We invite you to read the new articles of Jessica Martins and Kim Allen, "Scripting the nation: Crisis celebrity, national treasures and welfare imaginaries in the pandemic" published in The Sociological Review.

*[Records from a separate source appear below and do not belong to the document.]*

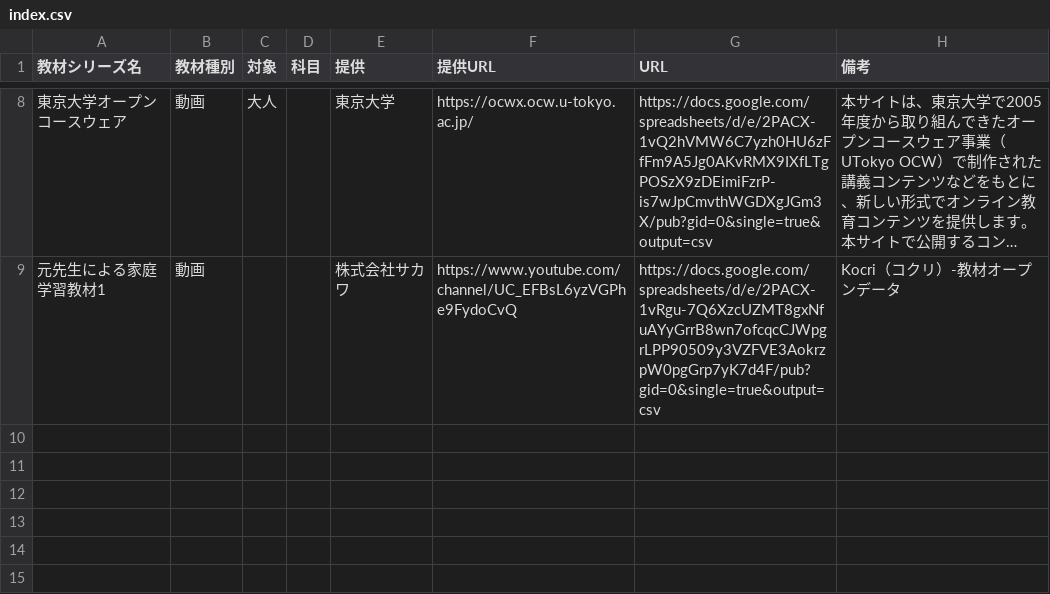
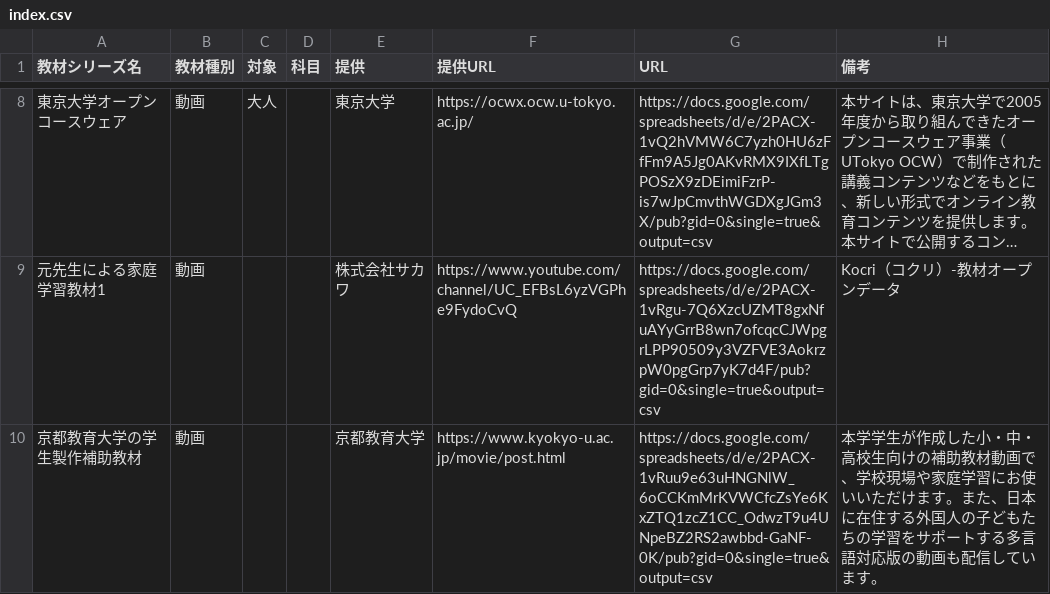
Before and after one commit to code4fukui/timetable, a CSV file: data/index.csv, drawn as a sheet; only a part is shown, gaps mark what is left out; long unchanged cells end in ….

Commit message:
京都教育大学コンテンツを追加

```diff
--- a/data/index.csv
+++ b/data/index.csv
@@ -9 +9,2 @@
 "元先生による家庭学習教材1","動画",,,"株式会社サカワ","https://www.youtube.com/channel/UC_EFBsL6yzVGPhe9FydoCvQ","https://docs.google.com/spreadsheets/d/e/2PACX-1vRgu-7Q6XzcUZMT8gxNfuAYyGrrB8wn7ofcqcCJWpgrLPP90509y3VZFVE3AokrzpW0pgGrp7yK7d4F/pub?gid=0&single=true&output=csv","Kocri（コクリ）-教材オープンデータ"
+"京都教育大学の学生製作補助教材","動画",,,"京都教育大学","https://www.kyokyo-u.ac.jp/movie/post.html","https://docs.google.com/spreadsheets/d/e/2PACX-1vRuu9e63uHNGNlW_6oCCKmMrKVWCfcZsYe6KxZTQ1zcZ1CC_OdwzT9u4UNpeBZ2RS2awbbd-GaNF-0K/pub?gid=0&single=true&output=csv","本学学生が作成した小・中・高校生向けの補助教材動画で、学校現場や家庭学習にお使いいただけます。また、日本に在住する外国人の子どもたちの学習をサポートする多言語対応版の動画も配信しています。"
```
Also changed, not shown: 14 other files.
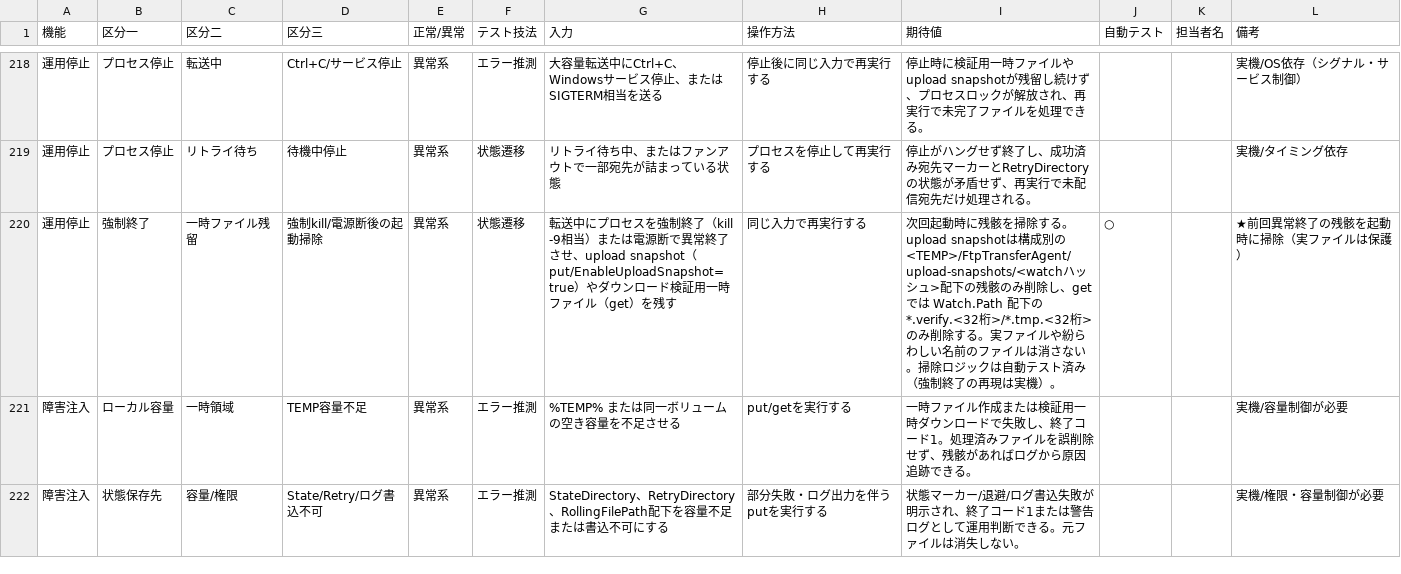
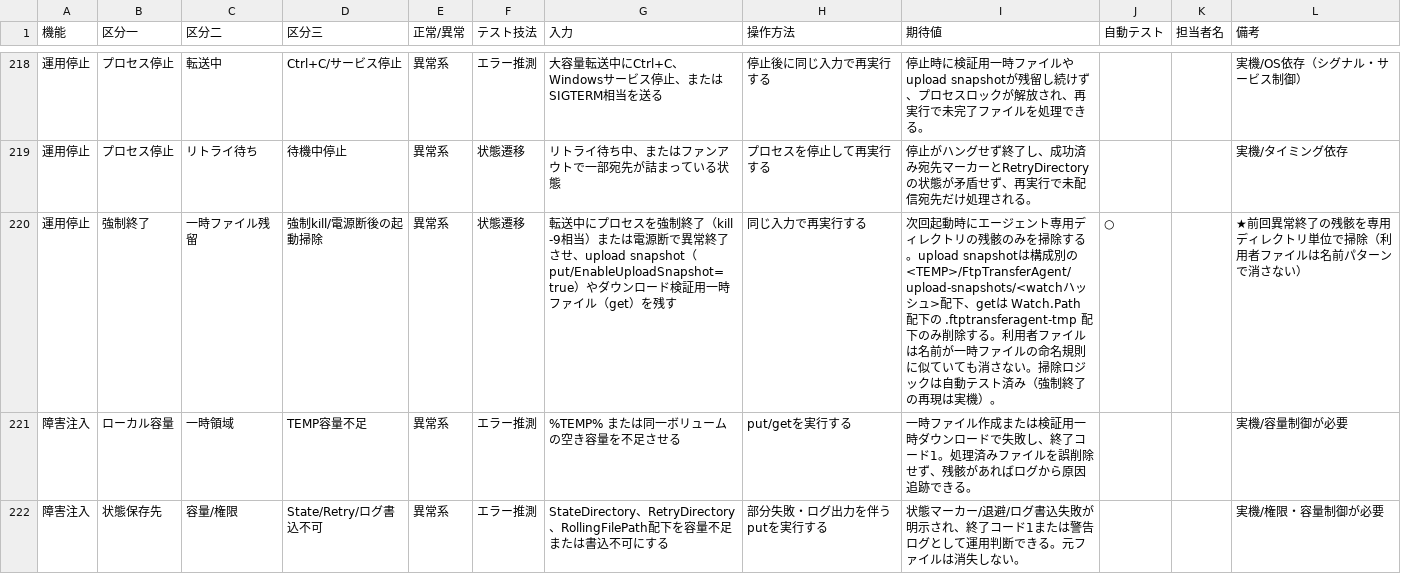
Before and after one commit to siroco-kyon/ftp-transfer-agent, a CSV file: FtpTransferAgent_手動検証項目リスト.csv, drawn as a sheet; only a part is shown, gaps mark what is left out; the diff names each change by its address in the sheet, - before the commit and + after, or states it on an @@ line.

```diff
--- a/FtpTransferAgent_手動検証項目リスト.csv
+++ b/FtpTransferAgent_手動検証項目リスト.csv
-I220 (期待値): …起動時に残骸を掃除する。upload snapshotは構成別の<TEMP>/FtpTransferAgent/upload-snapshots/<watchハッシュ>配下の残骸のみ削除し、getでは Watch.Path 配下の *.verify.<32桁>/*.tmp.<32桁> のみ削除する。実ファイルや紛らわしい名前のファイルは消さない…
+I220 (期待値): …起動時にエージェント専用ディレクトリの残骸のみを掃除する。upload snapshotは構成別の<TEMP>/FtpTransferAgent/upload-snapshots/<watchハッシュ>配下、getは Watch.Path 配下の .ftptransferagent-tmp 配下のみ削除する。利用者ファイルは名前が一時ファイルの命名規則に似ていても消さない…
-L220 (備考): ★前回異常終了の残骸を起動時に掃除（実ファイルは保護）
+L220 (備考): ★前回異常終了の残骸を専用ディレクトリ単位で掃除（利用者ファイルは名前パターンで消さない）
```
Also changed, not shown: 5 other files.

Abstract: "Throughout the COVID-19 pandemic, celebrities occupied a highly contested space within the popular and political imaginary. Whilst the mass suffering unleashed by the pandemic led some to herald the death of celebrity culture, many celebrities also took part in fundraising initiatives, public health campaigns and philanthropic ventures, with some taking on the status of ‘national treasure’. This article examines two such figures who gained particular luminosity as ‘Covid Heroes’ for their charitable and campaigning work during the pandemic: war veteran Sir Captain Tom Moore and footballer Marcus Rashford. Through a discourse analysis of UK national newspaper articles and television documentaries, we consider what ideological work these celebrities perform within times of heightened crisis. The article expands upon Chris Greer and Eugene McLaughlin’s theorisation of the ‘national treasure’ in a number of ways, considering how, in ushering forth particular ideas about the nation, these figures secure or contest contemporary welfare imaginaries. Identifying how Rashford and Moore play a crucial role in what Stuart Hall called ‘scripting a national story’ within the pandemic, the article highlights the significance of ‘crisis celebrity’ as a site of hegemonic struggle over national identity, welfare, deservingness and belonging."